With that said, where do you think the specialty of functional neurology is headed? I am sure functional neurology will continue to expand and grow, involving multiple health care disciplines, just like it has in functional medicine. Functional neurology is not a chiropractic technique, but a field used by multiple specialties that are all finding ways to improve brain function.
As with all specialties, the new generation is going to take it to the next level. The integration of nutrition, diet, lifestyle, rehabilitation, cognitive exercises, laboratory testing, and a comprehensive approach to handling brain-related conditions will be the central theme. We have already seen this happening the past few years.
We just had our 7th Annual International Association of Functional Neurology and Rehabilitation (IAFNR) meeting. We are seeing DCs, MDs, DOs, NDs and PTs all working together and collaborating. There has been a large interest from MDs practicing functional medicine [and now] getting involved with functional neurology, as well as a recent explosion of NDs interested in this specialty. We are also having prominent PhDs and researchers show interest in this field.
IAFNR has been publishing its own peer-reviewed journal, Functional Neurology Rehabilitation and Ergonomics, for the past six years and it is now listed in the National Library of Medicine and indexed in EBSCO, which is the indexing service for every university and college worldwide. It is clear functional neurology is becoming a multidisciplinary specialty and collaboration with a large a field of experts will allow for a diverse list of approaches in improving brain function.
With the growing incidence of childhood developmental disorders, neurodegneration, traumatic brain injury, and chronic pain and musculoskeletal disorders, there is a growing need for this specialty to develop, and chiropractors will be the central players.
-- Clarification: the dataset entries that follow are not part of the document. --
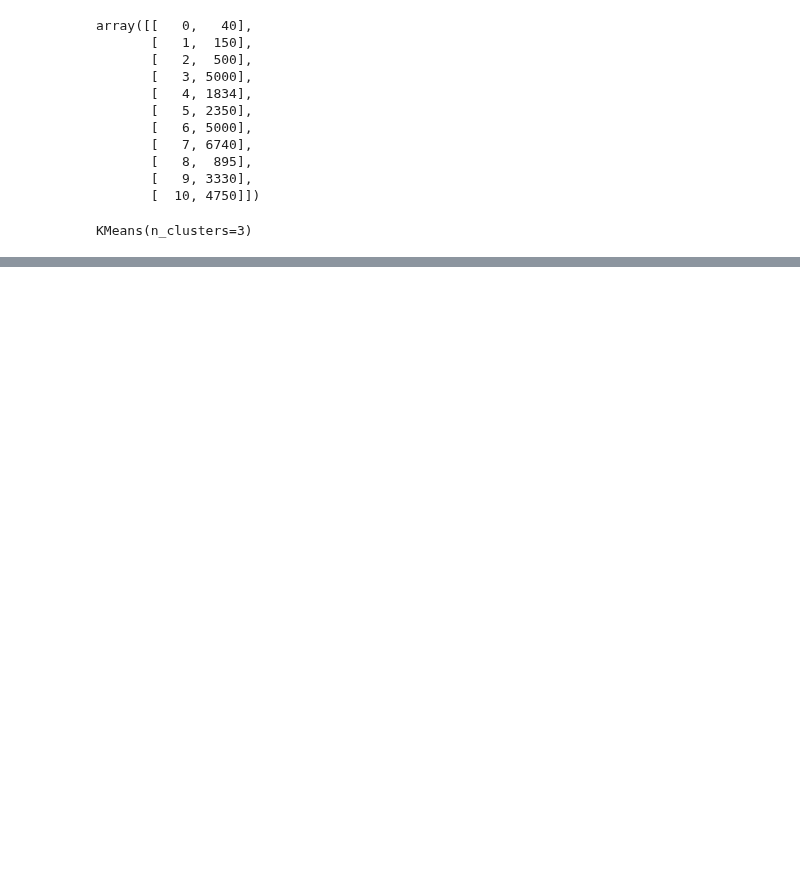
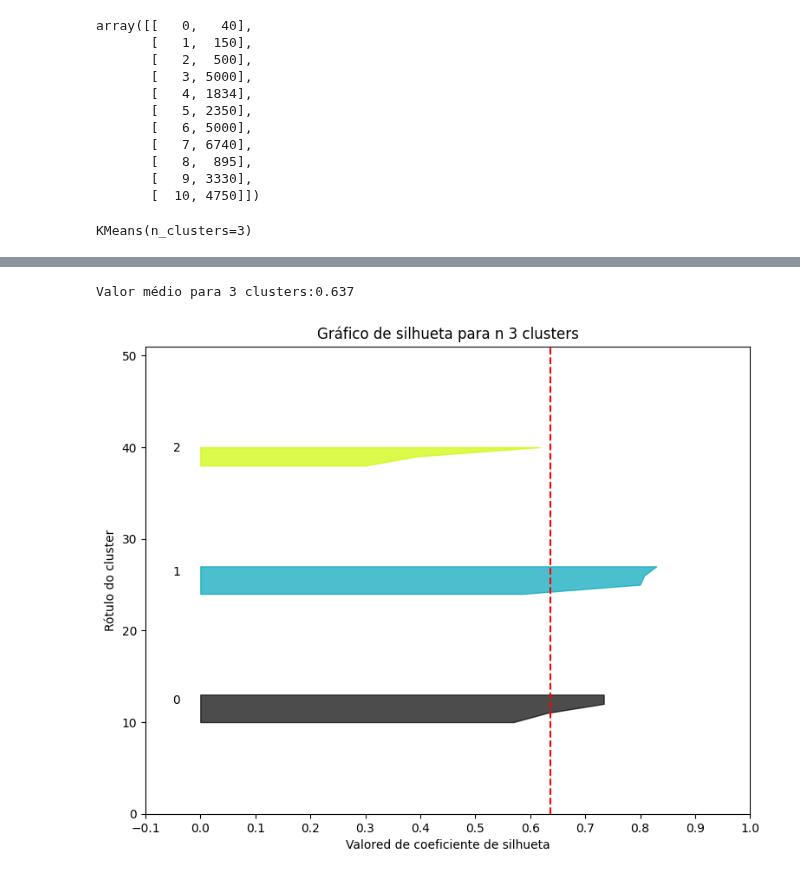
Before and after one commit to danielvieira95/Inteligencia_Artificial_2025, a Jupyter notebook: Turma-B/aula14/codigoex1.ipynb, the cells around one changed output, grey strips where cells are left out. Drawn from its saved outputs; the diff is of its cells as text; code cells hidden in the pictures; blank space fills up the shorter version.

```diff
--- a/Turma-B/aula14/codigoex1.ipynb
+++ b/Turma-B/aula14/codigoex1.ipynb
@@ -55,0 +137,5 @@ plt.show()
+# %%
+graf_silhoueta(3,dados_compra)
+# %% [output]
+Valor médio para 3 clusters:0.637
+[figure, added]
```
Also changed, not shown: parts of 9 cells of this notebook.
Editor's Note: For more information about the IAFNR, which will host its next annual conference in November 2016, click here.